The economic stress of disasters is now regularly measured in billions—and even sometimes in trillions of dollars—and has measureable impacts to GDP. Since 1980, the United States has experienced 230 separate billion-dollar weather events, totaling more than $1.5 trillion in costs. And that is just the weather and climate-related disasters.
To understand the scale of these financial pressures on federal programs, one only needs to look at the National Flood Insurance Program (NFIP), which is the program that subsidizes flood insurance to make it affordable to live in certain areas of the country. The NFIP was recently saved from insolvency by cancelling $16 billion in debt as part of the 2017 hurricane relief funding. However, as of early 2018, it still remained $20.5 billion in debt.

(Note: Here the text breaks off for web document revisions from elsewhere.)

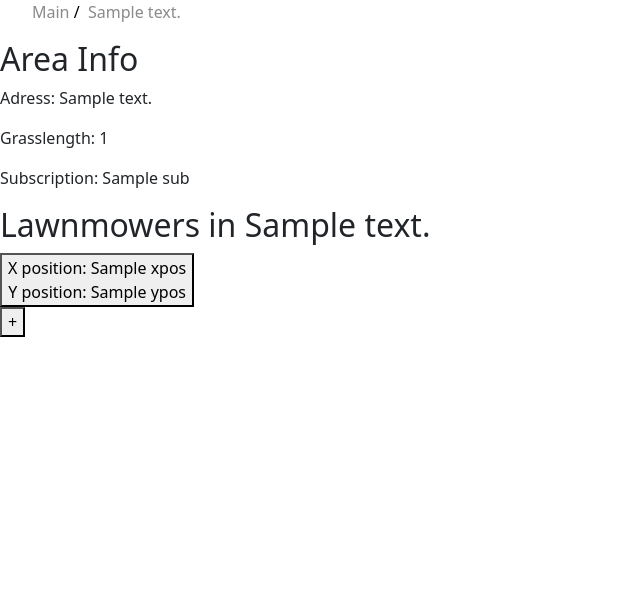
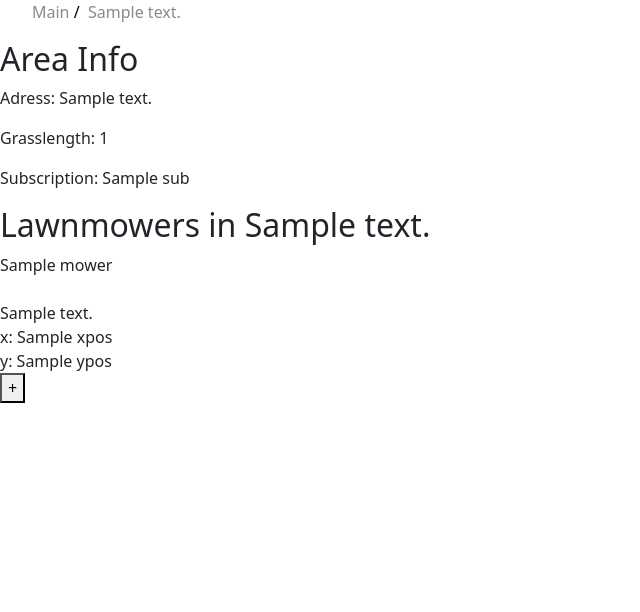
Before and after one commit to RasSved/Group-7, a Flask app: template code/serviceprovider/templates/SePrArea.html in a window 1280 px wide. Shown: the part 56-668 px from the top of the page, without its empty margins (0-640 px from the left). Run offline with Flask 3, Linux system fonts and the light colour scheme; the template is opened without the code that fills it: most values are stand-ins (such as "Sample title", 1, 10 or a date in 2020).

Commit message:
push commit

```diff
--- a/code/serviceprovider/templates/SePrArea.html
+++ b/code/serviceprovider/templates/SePrArea.html
@@ -16,7 +16,7 @@
 <p> Subscription: {{area['Sub']}} </p>
 
 <h2> Lawnmowers in {{area['Address']}} </h2>
-
+<!--
 <div class = "mowerPreview">
     {%for lm in lawnmower%}
 
@@ -26,21 +26,44 @@
         <button type = "submit" name = "areaId" value = "{{area['_id']}}">
             X position: {{lm['Xpos']}} <br>
             Y position: {{lm['Ypos']}}
-            <!-- <div class="statusBox">{{area['Status']}}</div> -->
+
         </button>
 
-        <input type="hidden" name="mowerId" value="{{lm['_id']}}">      <!-- to send the mowerId -->
+        <input type="hidden" name="mowerId" value="{{lm['_id']}}">
     </form>
 
     {% endif %}
 
     {% endfor %}
 </div>
+-->
+<div class = "area-mower-space">
+    {% for mower in mowers %}
+        <div class = "mower-object">
+
+        <div class ="mower-title">{{mower["Name"]}}</div> <br>
+
+        <div class = "mower-areas">
+            {% for address in mower["Addresses"]%}
+            {{address}} <br>
+            {% endfor %}
+        </div>
+        <span>
+            x: {{mower["Xpos"]}} <br>
+            y: {{mower["Ypos"]}}
+
+        </span>
+        </div>
+    {% endfor %}
+</div>
+
 
 <!-- Add Lawnmower Button -->
 <button id="addMowerButton" type="button" data-bs-toggle="modal" data-bs-target="#addMowerWindow">
     +
 </button>
+
+
 
 <form name = "addMower" method="POST" action="{{ url_for('serviceprovider.addMower') }}">
     <div id="addMowerWindow" class="modal fade" role="dialog">
--- a/code/serviceprovider/templates/SePrMain.html
+++ b/code/serviceprovider/templates/SePrMain.html
@@ -10,7 +10,6 @@
 <button id="provider-mowers" type="button" data-bs-toggle="modal" data-bs-target="#main-mower-window">
     Mowers
 </button>
-<form name = "addArea" method="POST" action="{{ url_for('customer.addArea') }}">
 <div id="main-mower-window" class="modal fade" role="dialog">
     <div class="modal-dialog modal-md">
         <div class="modal-content">
@@ -42,7 +41,6 @@
         </div>
     </div>
 </div>
-</form>
 <div class = "areaPreview">
 
 {%for area in areas%}
```
Also changed, not shown: code/serviceprovider/serviceprovider.py (+9 -2 lines), code/serviceprovider/static/css/style.css (+13 -1 lines). Lines whose indentation alone changed are shown as unchanged.
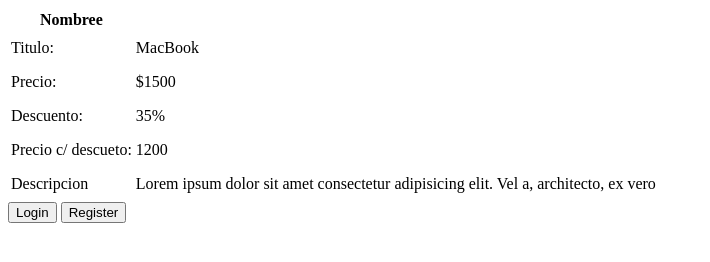
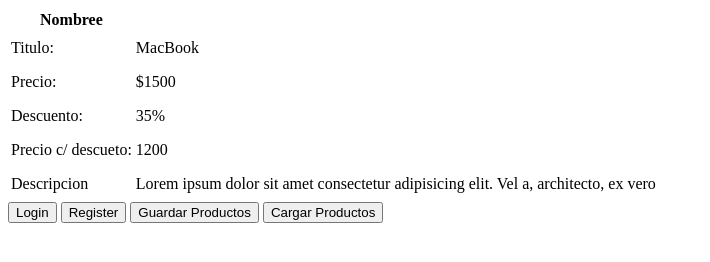
Before and after one commit to FrankJuanI/ModuloJS-Ejercicio1, a plain HTML site: page index.html in a window 1280 px wide. Shown: the whole page, without its empty margins (0-710 px from the left). Drawn offline with Linux system fonts and the light colour scheme.

Commit message:
Clase JS 10-08 | Add localStorage

```diff
--- a/index.html
+++ b/index.html
@@ -48,6 +48,8 @@
     <button onclick="salirSesion()" id="salirbutton" style="display: none">
       Salir
     </button>
+    <button onclick="guardarProducto()" id="guardarproduct">Guardar Productos</button>
+    <button onclick="cargarProductos()" id = "cargarproductosbtn">Cargar Productos</button>
   </body>
   <script src="script.js"></script>
 </html>
--- a/script.js
+++ b/script.js
@@ -171,3 +171,19 @@ function mostrarProductos() {
     .join("");
   document.getElementById("contenedor").innerHTML = mostrarInfo;
 }
+
+function guardarProducto(){
+  let productosJson = JSON.stringify(productos)
+
+
+  localStorage.setItem('productosJson', productosJson)
+
+}
+
+function cargarProductos(){
+  let dou = localStorage.getItem('productosJson')
+  productos = JSON.parse(dou)
+  for (producto in dou){
+    mostrarProductos()
+  }
+}
```
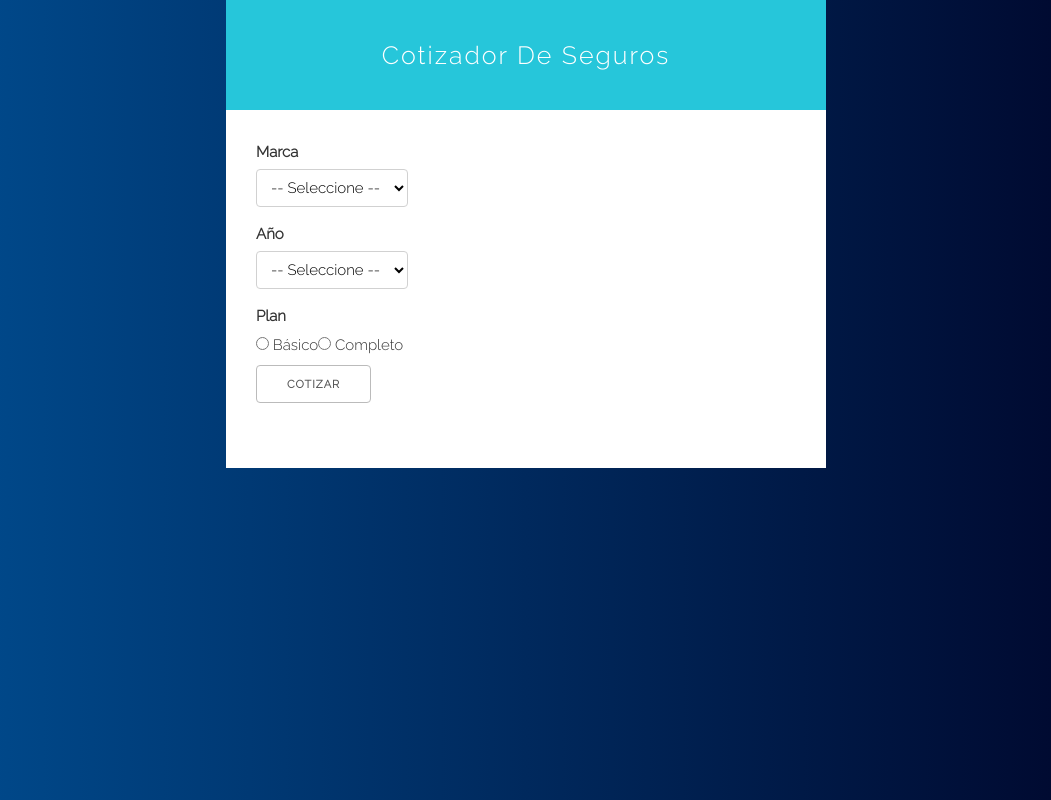
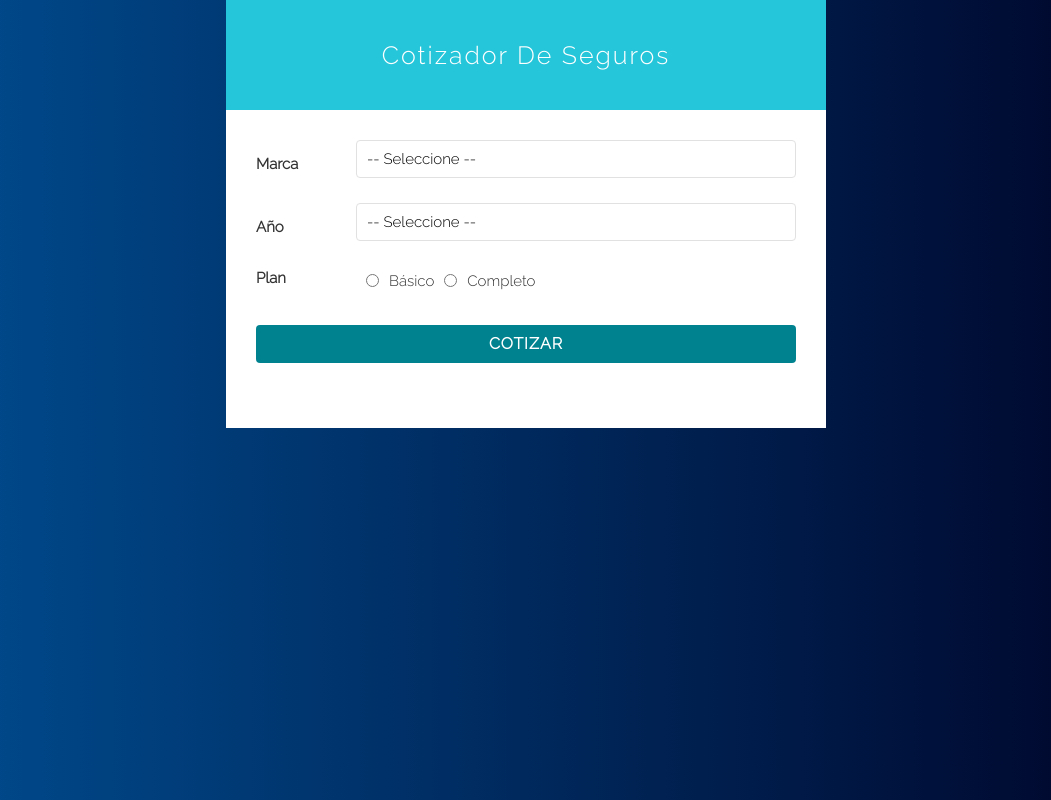
Before and after one commit to jmdc89/react15apps, a React (Create React App) app: page / in a window 1280 px wide. Shown: the whole page, without its empty margins (114-1165 px from the left). Built offline with nearby package versions, Linux system fonts and the light colour scheme.

Commit message:
Form styles

```diff
--- a/src/components/insurance/Form.js
+++ b/src/components/insurance/Form.js
@@ -1,22 +1,69 @@
 import React from 'react';
 import styled from 'styled-components/macro';
+
+const Campo = styled.div`
+    display: flex;
+    margin-bottom: 1rem;
+    align-items: center;
+`;
+const Label = styled.label`
+    flex: 0 0 100px;
+`;
+const Select = styled.select`
+    display: block;
+    width: 100%;
+    padding: 1rem;
+    border: 1px solid #e1e1e1;
+    -webkit-appearance: none;
+`;
+const InputRadio = styled.input`
+    margin: 0 1rem;
+`;
+
+const Boton = styled.button`
+    background-color: #00838F;
+    font-size: 16px;
+    width: 100%;
+    padding: 1rem;
+    color: #fff;
+    text-transform: uppercase;
+    font-weight: bold;
+    border: none;
+    transition: background-color .3s ease;
+    margin-top: 2rem;
+    line-height: 0px;
+
+    &:hover {
+        background-color: #26C6DA;
+        cursor: pointer;
+    }
+`;
+
+const Error = styled.div`
+    background-color: red;
+    color: white;
+    padding: 1rem;
+    width:100%;
+    text-align: center;
+    margin-bottom: 2rem;
+`;
 
 const Form = () => {
     return (
         <form>
-            <div>
-                <label>Marca</label>
-                <select>
+            <Campo>
+                <Label>Marca</Label>
+                <Select>
                     <option value="">-- Seleccione --</option>
                     <option value="americano">Americano</option>
                     <option value="europeo">Europeo</option>
                     <option value="asiatico">Asiatico</option>
-                </select>
-            </div>
+                </Select>
+            </Campo>
 
-            <div>
-                <label>Año</label>
-                <select
+            <Campo>
+                <Label>Año</Label>
+                <Select
                     name="year"
                     // value={year}
                     // onChange={obtenerInformacion}
@@ -32,12 +79,12 @@
                     <option value="2014">2014</option>
                     <option value="2013">2013</option>
                     <option value="2012">2012</option>
-                </select>
-            </div>
+                </Select>
+            </Campo>
 
-            <div>
-                <label>Plan</label>
-                <input
+            <Campo>
+                <Label>Plan</Label>
+                <InputRadio
                     type="radio"
                     name="plan"
                     value="basico"
@@ -45,16 +92,16 @@
                     // onChange={obtenerInformacion}
                 /> Básico
 
-                <input
+                <InputRadio
                     type="radio"
                     name="plan"
                     value="completo"
                     // checked={plan === "completo"}
                     // onChange={obtenerInformacion}
                 /> Completo
-            </div>
+            </Campo>
 
-            <button type="button">Cotizar</button>
+            <Boton type="button">Cotizar</Boton>
 
         </form>
     );
```
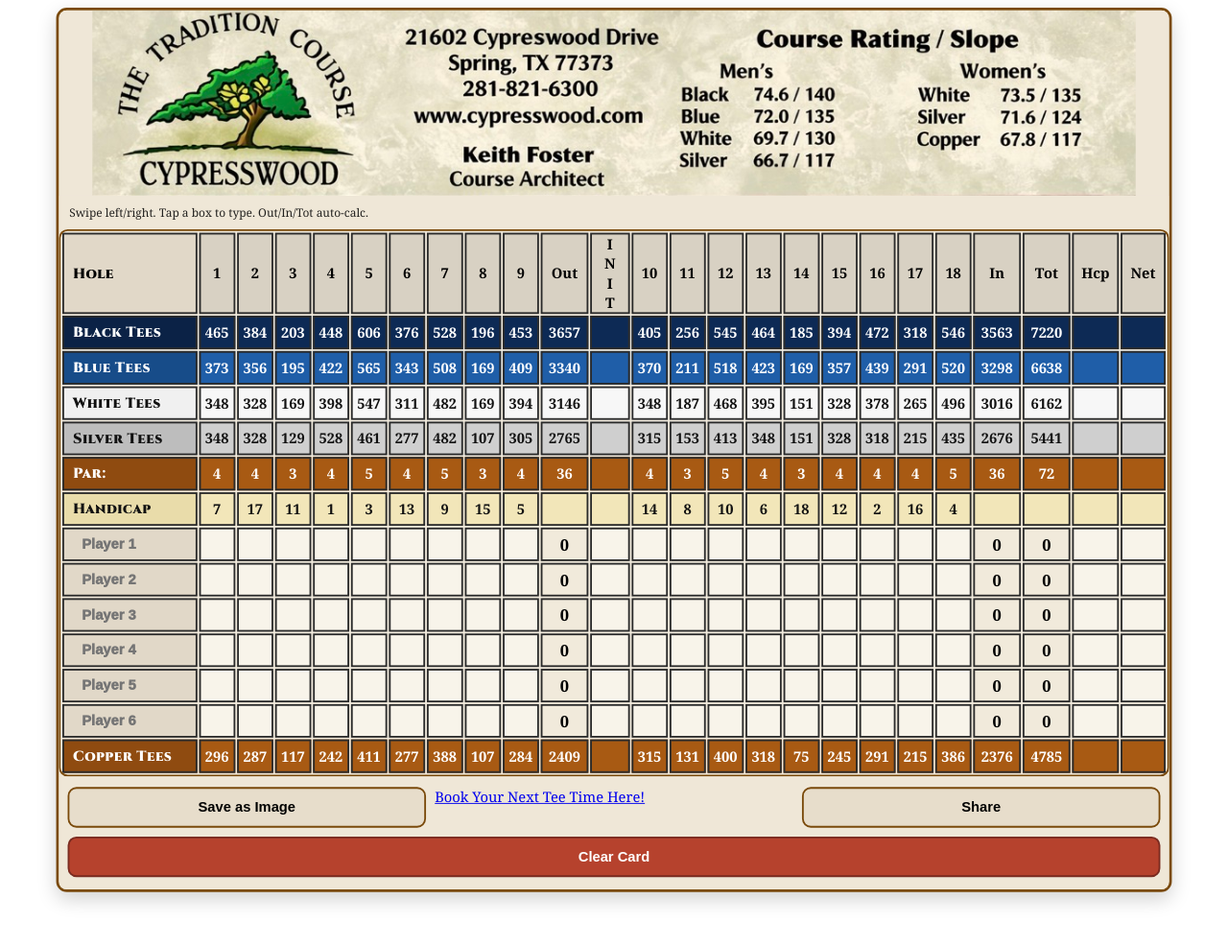
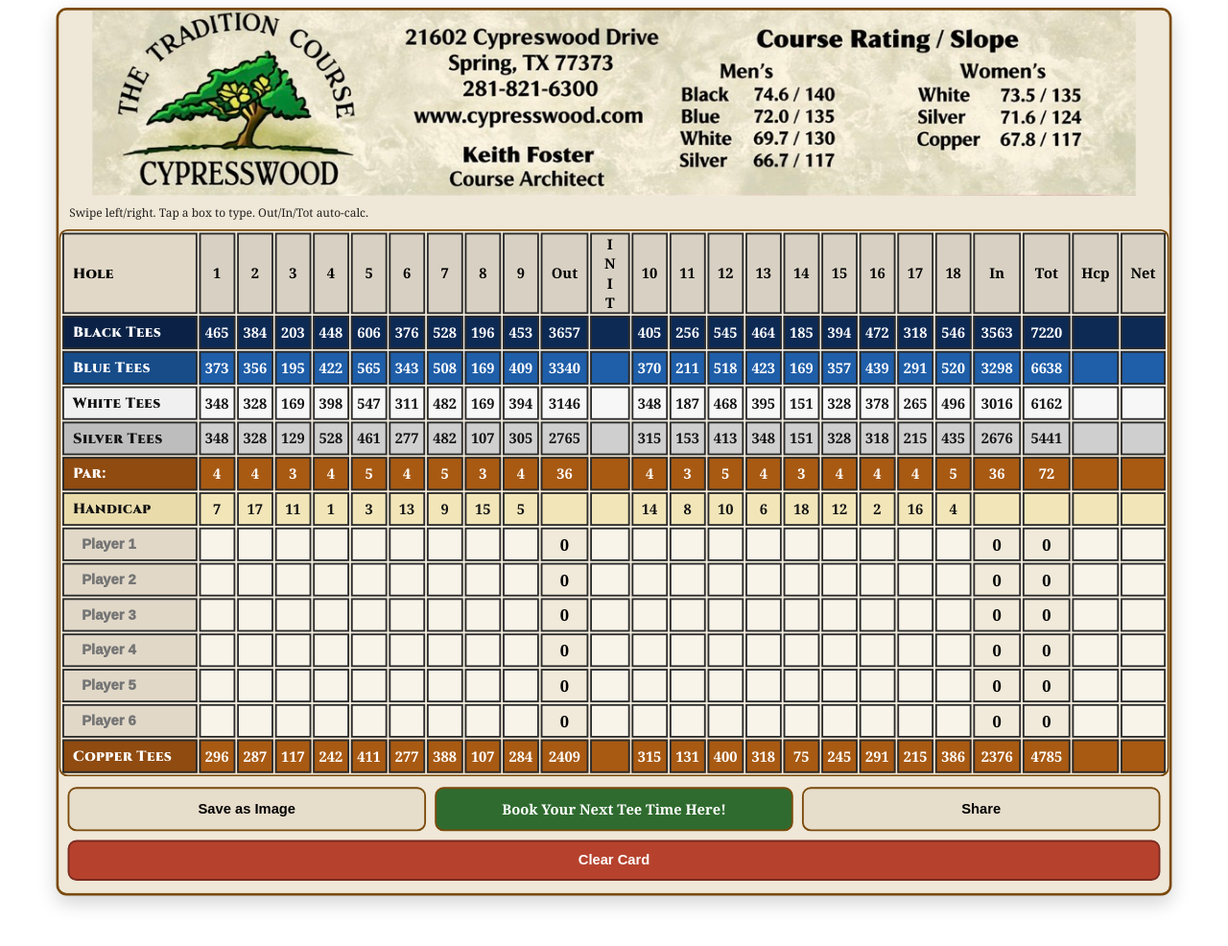
Before and after one commit to tbaymon1-eng/Golf-course-Trad-Scorecard, a plain HTML site: page index.html in a window 1280 px wide. Shown: the whole page at 96% size. Drawn offline with nearby package versions, Linux system fonts and the light colour scheme.

Commit message:
Add styles for book button in index.html
Added styles for book button including border, background, and padding.

```diff
--- a/index.html
+++ b/index.html
@@ -17,6 +17,23 @@
       --hcpRow:#f2e6b9;
       --cellBg:#f8f4ea;
     }
+.book-btn{
+  display: flex;
+  align-items: center;
+  justify-content: center;
+  border: 2px solid #7a4a0b;
+  background: #2f6b2f;       /* golf green */
+  color: #ffffff;
+  border-radius: 10px;
+  padding: 12px 10px;
+  font-weight: 900;
+  font-size: 16px;
+  text-decoration: none;
+}
+
+.book-btn:active{
+  transform: translateY(1px);
+}
 
  body{
   font-family: Georgia, 'Times New Roman', serif;
```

Some argue that the increased cost of disasters is the result of climate change. Others argue that this is the result of unchecked development in vulnerable areas, and that some of this is incentivized by programs like the NFIP. Data journalists have demonstrated that the increase in wealth and property values is driving much of this cost. In a sense these are all true. There is no single cause or simple solution to the skyrocketing costs of disasters.
It is tempting to blame FEMA or Congress for these trends. FEMA is the flag bearer of the federal government when billion-dollar disasters occur, and Congress authorizes and funds the efforts. But they don’t own the whole problem. Municipalities zone areas for development, banks finance development, insurers offset risk, and individuals make decisions on whether or not to prepare.
The private sector has levers to influence community development to be more disaster resilient. Banks can ask more questions on vulnerability and mitigation before financing major development projects, and the insurance sector can provide more incentives for proactive measures to reduce disaster risk. Employers can work to prepare their employees and contribute to community resilience-building programs, and individuals can make better use of the information available to prepare themselves and their families.
FEMA knows this. Its strategic plan talks about creating a culture of preparedness at all levels, and includes incentivizing investments to reduce risk and close the insurance gap. They have also transferred more than a billion dollars in risk to private reinsurance markets. And while this is promoted as saving the taxpayer money, the unspoken impact is that this transitions the responsibility for the readiness of the whole community to the whole community, and not just the federal government.
The notion of a disaster deductible for states that receive disaster relief funds was also explored by the Obama administration. The idea was to apply a deductible to federal disaster relief funds, but allowing states to credit their own funds spent to prepare for disasters against this deductible. This would have effectively created an incentive for states to self-fund their disaster readiness and rely less on federal grants to prepare.
These approaches are all part of a broader narrative. Relying on federal management of disasters is not enough, and a more holistic approach is being sought.
The disaster responses of 2017 nearly broke our national emergency management systems. As this next hurricane season begins, we cannot continue to rely on federal coffers to finance our complacency. The federal government is still necessary to guide a national strategy, and to provide resources where there is no viable alternative. But in the face of more billion-dollar disasters, leveraging the resources and influences that all sectors have on our society is the only sustainable way forward.
Jeff Schlegelmilch is the deputy director at the National Center for Disaster Preparedness at Columbia University’s Earth Institute. Follow him on twitter @jeffschlegel.